Are we in a more skeptical day and age than ever before? I think probably we are. But the faithful Christian must not forget that God is God and not everything can be explained.
Our own Medieval Otaku, on his self-named blog, dives into the miraculous a bit as he compares the character Amami from Re-Kan to a prayerful Catholic. He dives into the topic of saints and angels and how we might connect to them through prayer. Amami, like a Christian, is open to the unseen when others may be skeptical or downright hostile. As Medieval Otaku states, “Anything touching upon the supernatural, whether souls, ghosts, miracles, the saints, the sacraments, or even God, is usually treated with distrust or contempt.”
I’m reminded of a lunch I had a week or two ago with a friend. We discussed how one should approach Genesis, and in the midst of all our talk, I had to reiterate this: while it’s important to approach the Bible with intellectual honesty and to examine it carefully, we’ve also all been convicted by the unseen God, filled with the Holy Spirit, and are being transformed as we commune with God. In our rush to dismiss mysticism that might intrude on our faith, we can’t forget that God is God, and things impossible with man are possible with Him. We cannot limit God because we’re limited – doing so ultimately negates the grace of God and our faith entirely:
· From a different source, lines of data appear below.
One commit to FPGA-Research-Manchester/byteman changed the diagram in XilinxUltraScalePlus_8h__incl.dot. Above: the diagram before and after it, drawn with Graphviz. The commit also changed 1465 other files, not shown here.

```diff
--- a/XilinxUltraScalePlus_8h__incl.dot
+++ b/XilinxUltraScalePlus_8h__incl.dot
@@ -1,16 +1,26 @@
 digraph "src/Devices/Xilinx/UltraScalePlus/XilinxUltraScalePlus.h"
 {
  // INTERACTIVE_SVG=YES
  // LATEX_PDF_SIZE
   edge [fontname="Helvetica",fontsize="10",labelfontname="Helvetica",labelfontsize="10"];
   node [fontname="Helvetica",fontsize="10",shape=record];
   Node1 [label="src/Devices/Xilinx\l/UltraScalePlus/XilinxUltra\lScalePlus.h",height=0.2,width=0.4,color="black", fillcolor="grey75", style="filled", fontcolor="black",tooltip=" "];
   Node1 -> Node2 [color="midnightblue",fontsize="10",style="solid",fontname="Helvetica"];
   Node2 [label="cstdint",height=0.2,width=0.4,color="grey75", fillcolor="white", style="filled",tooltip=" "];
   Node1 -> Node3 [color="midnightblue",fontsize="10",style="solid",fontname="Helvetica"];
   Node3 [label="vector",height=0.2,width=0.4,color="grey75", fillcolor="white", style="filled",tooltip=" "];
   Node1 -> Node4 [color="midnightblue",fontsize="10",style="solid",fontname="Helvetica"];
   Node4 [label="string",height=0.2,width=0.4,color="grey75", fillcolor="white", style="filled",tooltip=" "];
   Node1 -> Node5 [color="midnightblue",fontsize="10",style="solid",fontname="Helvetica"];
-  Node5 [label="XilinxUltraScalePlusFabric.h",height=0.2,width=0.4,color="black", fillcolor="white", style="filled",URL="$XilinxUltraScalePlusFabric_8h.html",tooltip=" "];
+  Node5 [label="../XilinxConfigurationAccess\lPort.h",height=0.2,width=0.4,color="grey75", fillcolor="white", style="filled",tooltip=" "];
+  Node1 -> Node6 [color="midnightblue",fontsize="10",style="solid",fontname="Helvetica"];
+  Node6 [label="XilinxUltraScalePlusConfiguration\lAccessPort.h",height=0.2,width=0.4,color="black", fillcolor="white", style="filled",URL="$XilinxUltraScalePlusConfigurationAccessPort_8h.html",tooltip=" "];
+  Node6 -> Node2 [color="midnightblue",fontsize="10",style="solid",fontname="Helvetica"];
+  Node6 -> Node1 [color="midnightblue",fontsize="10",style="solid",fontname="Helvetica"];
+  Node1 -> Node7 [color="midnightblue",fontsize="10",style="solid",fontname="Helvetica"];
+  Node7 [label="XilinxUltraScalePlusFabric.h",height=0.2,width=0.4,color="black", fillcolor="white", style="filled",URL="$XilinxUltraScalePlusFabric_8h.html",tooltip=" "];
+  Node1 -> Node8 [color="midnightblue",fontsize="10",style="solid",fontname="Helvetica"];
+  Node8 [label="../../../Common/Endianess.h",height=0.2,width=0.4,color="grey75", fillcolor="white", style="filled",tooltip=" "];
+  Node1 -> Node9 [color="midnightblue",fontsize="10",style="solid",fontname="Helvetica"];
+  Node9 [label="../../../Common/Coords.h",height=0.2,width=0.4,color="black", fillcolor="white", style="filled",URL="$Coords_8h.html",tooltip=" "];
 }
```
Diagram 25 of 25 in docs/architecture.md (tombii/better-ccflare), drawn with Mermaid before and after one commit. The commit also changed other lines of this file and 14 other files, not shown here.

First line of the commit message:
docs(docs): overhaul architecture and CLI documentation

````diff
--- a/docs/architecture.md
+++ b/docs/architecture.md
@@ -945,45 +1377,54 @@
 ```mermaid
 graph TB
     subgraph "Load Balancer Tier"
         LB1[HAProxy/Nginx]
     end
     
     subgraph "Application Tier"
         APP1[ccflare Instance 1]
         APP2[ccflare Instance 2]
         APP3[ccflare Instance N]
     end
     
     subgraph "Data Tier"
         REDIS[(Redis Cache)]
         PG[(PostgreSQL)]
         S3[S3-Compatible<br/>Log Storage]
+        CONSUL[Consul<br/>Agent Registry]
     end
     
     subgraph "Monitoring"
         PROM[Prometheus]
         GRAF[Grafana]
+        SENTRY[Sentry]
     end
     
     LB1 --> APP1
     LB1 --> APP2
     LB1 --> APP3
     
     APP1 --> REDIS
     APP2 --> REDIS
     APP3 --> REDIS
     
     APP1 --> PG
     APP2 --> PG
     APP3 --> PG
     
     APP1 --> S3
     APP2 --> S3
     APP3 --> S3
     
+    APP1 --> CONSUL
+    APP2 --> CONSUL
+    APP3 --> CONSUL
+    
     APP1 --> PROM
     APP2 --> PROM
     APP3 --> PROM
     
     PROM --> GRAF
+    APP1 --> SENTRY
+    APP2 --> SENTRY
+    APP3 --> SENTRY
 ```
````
Now if Christ is preached, that He has been raised from the dead, how do some among you say that there is no resurrection of the dead? But if there is no resurrection of the dead, not even Christ has been raised; and if Christ has not been raised, then our preaching is vain, your faith also is vain.
– 1 Corinthians 15:12-14
Read Medieval Otaku’s wax more eloquently on the topic (and in a different direction than I have) at his site:
Naoi’s painful childhood as show in Angel Beats! reminds of poor fathering by Isaac in the Bible, and our model for perfection through the story of the Prodigal Son. [Old Line Elephant]
In the same episode, Naoi declares himself God, reminding us of how we, too, develop idols in our controlling, imperfect manner. 
In the next episode, we find Otonashi’s life had revolved around a different kind of “idol worship” – that in which we worked for temporary things of this world. 
The way Utena loves Anthy in Revolutionary Girl Utena reminds us God’s concern for “the other,” with the other also representing all of us. [Taylor Ramage’s Blog]
The blurred lines between humanity and the inhuman in Attack on Titan and XenoBlade Chronicles points toward the way we often dehumanize others, and what the cost of doing so is. [Geekdom House]
Finally, I would be negligent to not mention that one of our dear friends, Tommy, has opened a Patreon account. If you enjoy his critical analysis (particularly of Toonami series), please pledge to support him! [Anime Bowl]
As part of the Something More series of posts, Beneath the Tangles links to writings about anime and manga that involve religion and spirituality. If you’ve written such a piece or know of one, please email TWWK to be included.